_What you need to do_
Look for the word "string" in the material below, then report each line where it occurs.

━━ Data records

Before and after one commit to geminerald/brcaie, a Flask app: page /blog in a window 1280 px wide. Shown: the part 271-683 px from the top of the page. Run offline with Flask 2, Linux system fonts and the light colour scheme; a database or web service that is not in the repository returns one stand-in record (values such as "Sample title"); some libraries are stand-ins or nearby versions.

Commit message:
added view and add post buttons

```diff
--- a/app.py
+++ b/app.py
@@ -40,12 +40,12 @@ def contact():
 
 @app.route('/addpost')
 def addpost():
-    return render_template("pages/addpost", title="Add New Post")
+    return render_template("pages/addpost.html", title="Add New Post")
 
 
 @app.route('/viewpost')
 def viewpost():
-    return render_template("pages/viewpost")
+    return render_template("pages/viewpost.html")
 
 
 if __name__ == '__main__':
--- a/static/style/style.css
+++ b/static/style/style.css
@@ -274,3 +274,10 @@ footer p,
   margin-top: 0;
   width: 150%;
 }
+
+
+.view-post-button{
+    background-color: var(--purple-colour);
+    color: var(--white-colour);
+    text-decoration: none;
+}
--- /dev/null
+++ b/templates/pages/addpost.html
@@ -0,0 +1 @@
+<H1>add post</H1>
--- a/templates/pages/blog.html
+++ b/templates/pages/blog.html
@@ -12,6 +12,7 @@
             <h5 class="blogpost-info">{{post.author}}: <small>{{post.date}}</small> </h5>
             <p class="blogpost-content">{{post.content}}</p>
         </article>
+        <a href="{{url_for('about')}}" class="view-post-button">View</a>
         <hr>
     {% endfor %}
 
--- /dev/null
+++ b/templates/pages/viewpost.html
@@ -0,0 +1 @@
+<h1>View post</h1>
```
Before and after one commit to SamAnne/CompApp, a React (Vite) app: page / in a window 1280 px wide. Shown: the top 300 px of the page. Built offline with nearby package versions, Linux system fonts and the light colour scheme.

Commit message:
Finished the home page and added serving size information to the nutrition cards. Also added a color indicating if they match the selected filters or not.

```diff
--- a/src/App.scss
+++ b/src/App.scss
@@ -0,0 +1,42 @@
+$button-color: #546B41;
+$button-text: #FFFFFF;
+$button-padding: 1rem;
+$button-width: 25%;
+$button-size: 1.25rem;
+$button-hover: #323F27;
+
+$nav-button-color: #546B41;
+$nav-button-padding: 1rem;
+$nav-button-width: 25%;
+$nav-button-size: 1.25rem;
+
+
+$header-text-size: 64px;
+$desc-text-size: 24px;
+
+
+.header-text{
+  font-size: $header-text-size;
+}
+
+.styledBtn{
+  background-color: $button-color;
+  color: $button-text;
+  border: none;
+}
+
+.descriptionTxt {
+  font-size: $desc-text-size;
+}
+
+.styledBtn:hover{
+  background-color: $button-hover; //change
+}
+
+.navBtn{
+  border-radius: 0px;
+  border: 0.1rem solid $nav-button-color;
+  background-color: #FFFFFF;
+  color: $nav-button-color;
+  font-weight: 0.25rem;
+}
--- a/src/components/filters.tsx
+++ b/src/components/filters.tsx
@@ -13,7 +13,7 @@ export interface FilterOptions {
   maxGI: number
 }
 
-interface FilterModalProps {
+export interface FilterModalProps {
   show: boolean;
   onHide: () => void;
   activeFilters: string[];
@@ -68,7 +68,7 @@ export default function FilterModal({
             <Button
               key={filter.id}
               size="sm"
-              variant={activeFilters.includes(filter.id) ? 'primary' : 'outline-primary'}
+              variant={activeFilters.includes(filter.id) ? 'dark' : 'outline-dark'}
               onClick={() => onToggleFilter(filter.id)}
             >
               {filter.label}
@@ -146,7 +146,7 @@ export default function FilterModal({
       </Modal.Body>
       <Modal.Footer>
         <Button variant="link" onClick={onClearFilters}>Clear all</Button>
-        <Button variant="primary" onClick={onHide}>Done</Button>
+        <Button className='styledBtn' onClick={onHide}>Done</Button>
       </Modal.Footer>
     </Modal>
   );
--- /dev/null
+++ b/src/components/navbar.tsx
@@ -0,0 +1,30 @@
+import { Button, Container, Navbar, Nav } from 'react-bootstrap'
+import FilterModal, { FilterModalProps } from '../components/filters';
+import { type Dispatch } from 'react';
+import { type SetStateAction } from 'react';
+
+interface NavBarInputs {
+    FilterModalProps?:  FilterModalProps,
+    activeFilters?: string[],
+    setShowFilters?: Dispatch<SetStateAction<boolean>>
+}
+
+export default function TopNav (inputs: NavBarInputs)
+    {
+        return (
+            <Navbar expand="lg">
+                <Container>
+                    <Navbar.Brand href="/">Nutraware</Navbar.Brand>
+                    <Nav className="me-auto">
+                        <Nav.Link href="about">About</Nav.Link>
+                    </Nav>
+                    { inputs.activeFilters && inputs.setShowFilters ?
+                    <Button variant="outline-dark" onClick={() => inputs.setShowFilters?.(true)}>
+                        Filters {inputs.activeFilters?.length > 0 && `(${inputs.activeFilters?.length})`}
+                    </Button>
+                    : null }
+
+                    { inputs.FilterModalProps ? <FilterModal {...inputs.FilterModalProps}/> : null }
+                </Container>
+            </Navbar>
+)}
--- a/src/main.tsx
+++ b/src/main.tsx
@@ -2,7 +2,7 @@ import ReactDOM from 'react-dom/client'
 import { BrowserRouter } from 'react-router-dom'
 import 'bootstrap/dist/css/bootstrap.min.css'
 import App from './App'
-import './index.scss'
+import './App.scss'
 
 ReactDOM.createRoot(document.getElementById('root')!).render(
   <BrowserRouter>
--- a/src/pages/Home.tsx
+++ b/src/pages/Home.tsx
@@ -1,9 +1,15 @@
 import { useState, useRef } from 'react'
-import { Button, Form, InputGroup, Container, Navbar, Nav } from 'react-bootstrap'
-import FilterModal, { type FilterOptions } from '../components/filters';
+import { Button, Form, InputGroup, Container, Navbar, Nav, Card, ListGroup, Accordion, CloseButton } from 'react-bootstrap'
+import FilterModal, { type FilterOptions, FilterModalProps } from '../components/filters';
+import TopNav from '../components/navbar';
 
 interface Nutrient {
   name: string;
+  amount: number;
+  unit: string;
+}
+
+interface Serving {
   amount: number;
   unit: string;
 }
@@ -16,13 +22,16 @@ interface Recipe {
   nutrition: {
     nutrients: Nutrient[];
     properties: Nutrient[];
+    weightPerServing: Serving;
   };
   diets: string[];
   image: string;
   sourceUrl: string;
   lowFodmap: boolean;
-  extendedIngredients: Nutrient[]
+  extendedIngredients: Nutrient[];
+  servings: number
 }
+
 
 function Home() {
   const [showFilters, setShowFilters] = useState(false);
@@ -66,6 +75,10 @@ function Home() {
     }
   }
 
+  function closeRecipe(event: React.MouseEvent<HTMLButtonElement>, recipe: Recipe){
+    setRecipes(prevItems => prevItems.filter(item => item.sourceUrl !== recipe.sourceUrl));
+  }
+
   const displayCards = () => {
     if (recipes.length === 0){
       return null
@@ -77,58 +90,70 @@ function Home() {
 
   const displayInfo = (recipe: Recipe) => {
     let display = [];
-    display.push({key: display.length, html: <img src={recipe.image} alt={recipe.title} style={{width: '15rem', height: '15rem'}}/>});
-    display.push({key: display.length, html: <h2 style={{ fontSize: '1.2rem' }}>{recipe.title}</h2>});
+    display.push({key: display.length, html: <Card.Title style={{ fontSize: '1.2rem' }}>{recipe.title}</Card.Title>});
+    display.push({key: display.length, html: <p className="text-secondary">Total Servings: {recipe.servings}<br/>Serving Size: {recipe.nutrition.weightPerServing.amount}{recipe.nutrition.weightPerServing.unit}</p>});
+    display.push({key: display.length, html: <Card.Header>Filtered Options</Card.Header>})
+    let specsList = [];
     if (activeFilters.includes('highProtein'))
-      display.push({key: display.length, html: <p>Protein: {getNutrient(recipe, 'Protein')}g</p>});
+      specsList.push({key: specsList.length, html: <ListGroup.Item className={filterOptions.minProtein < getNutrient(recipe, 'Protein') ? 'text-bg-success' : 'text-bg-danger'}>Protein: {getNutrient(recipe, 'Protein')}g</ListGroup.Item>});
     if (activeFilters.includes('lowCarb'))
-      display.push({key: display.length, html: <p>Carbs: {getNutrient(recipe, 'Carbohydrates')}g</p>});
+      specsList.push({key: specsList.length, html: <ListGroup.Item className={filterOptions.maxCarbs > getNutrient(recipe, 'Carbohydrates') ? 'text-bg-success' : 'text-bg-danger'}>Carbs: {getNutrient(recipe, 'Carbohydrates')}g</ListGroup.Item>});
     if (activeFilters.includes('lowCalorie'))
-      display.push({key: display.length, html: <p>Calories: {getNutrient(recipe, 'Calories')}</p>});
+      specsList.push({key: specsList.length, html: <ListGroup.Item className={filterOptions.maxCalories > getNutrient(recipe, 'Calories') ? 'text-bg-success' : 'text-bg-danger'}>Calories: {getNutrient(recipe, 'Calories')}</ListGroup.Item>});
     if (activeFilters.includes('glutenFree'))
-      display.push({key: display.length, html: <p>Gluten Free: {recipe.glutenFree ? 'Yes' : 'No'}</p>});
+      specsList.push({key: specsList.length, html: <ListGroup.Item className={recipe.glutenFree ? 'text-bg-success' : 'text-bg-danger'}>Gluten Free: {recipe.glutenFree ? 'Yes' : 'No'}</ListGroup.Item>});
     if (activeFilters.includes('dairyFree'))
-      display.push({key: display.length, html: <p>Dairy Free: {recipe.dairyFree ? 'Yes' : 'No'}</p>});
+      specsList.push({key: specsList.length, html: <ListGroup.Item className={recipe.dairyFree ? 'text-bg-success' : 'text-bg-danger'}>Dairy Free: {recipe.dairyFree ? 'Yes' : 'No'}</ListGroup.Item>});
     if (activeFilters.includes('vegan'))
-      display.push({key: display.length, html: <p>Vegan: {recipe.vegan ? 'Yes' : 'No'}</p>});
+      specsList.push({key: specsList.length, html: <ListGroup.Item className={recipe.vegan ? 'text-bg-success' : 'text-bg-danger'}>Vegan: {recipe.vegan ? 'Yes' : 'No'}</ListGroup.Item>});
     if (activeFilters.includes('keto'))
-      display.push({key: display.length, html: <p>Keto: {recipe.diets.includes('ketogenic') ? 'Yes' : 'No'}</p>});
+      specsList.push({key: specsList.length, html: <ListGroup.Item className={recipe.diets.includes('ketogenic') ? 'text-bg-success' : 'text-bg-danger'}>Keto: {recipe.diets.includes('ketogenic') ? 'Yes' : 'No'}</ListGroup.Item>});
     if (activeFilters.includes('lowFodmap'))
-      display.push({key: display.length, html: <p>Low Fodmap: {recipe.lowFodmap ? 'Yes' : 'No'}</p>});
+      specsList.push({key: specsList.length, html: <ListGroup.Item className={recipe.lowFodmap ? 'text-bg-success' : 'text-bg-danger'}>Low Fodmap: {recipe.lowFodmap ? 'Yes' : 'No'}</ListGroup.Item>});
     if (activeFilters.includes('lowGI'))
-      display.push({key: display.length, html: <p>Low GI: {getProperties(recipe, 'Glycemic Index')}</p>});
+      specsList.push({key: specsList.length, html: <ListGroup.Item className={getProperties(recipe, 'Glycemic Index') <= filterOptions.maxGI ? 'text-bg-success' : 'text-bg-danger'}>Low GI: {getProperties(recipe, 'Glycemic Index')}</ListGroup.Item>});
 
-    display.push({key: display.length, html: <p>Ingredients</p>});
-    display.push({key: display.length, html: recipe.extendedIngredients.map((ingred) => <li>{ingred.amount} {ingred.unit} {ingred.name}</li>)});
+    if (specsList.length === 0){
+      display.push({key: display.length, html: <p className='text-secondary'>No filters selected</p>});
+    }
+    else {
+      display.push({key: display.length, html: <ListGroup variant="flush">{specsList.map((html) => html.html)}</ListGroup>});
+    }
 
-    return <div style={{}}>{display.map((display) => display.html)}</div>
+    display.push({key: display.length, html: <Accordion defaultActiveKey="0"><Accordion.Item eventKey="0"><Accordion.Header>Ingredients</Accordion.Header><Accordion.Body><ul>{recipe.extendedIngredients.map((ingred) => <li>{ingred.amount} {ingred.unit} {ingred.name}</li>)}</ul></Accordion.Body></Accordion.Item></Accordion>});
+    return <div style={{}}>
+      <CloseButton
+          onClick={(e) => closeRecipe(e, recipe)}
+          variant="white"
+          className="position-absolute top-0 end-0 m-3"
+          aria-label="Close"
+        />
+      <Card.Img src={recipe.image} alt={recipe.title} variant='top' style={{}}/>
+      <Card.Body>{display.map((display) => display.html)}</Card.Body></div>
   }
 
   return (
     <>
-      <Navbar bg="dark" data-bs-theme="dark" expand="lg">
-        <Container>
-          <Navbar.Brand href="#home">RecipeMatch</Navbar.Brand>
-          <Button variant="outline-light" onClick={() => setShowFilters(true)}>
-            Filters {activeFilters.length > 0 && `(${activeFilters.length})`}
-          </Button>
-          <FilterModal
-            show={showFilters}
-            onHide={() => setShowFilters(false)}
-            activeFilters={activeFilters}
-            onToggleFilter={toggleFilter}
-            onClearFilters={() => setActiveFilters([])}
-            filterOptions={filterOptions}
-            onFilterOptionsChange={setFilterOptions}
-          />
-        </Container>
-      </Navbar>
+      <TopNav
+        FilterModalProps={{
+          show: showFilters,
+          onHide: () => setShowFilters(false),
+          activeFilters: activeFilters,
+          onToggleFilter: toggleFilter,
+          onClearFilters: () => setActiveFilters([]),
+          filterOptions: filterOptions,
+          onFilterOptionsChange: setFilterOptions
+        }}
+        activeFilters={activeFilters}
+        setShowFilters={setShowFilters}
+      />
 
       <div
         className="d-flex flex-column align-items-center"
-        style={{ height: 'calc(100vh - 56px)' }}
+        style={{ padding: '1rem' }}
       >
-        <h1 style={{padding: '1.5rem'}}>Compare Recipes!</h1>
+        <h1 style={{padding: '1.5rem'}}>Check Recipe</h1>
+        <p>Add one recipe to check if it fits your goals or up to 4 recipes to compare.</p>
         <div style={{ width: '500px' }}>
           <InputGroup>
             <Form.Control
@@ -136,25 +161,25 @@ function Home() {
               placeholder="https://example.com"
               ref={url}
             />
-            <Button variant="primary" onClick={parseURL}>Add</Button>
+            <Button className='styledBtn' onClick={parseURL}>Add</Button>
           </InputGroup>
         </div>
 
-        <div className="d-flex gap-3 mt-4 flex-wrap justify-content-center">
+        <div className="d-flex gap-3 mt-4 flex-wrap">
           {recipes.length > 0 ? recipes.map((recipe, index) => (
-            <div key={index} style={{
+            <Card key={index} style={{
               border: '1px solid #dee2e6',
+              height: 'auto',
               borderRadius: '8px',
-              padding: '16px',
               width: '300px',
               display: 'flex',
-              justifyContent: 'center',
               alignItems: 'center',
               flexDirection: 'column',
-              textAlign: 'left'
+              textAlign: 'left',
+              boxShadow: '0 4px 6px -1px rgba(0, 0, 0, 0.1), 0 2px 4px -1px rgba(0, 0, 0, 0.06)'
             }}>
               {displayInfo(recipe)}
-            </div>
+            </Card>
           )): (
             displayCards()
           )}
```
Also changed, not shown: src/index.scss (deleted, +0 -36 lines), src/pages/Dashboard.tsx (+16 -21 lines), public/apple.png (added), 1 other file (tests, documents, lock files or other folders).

━━━━

_Solution to the exercise_
   activeFilters: string[];
+    activeFilters?: string[],
   name: string;
+  unit: string;
   unit: string;
   diets: string[];
   image: string;
   sourceUrl: string;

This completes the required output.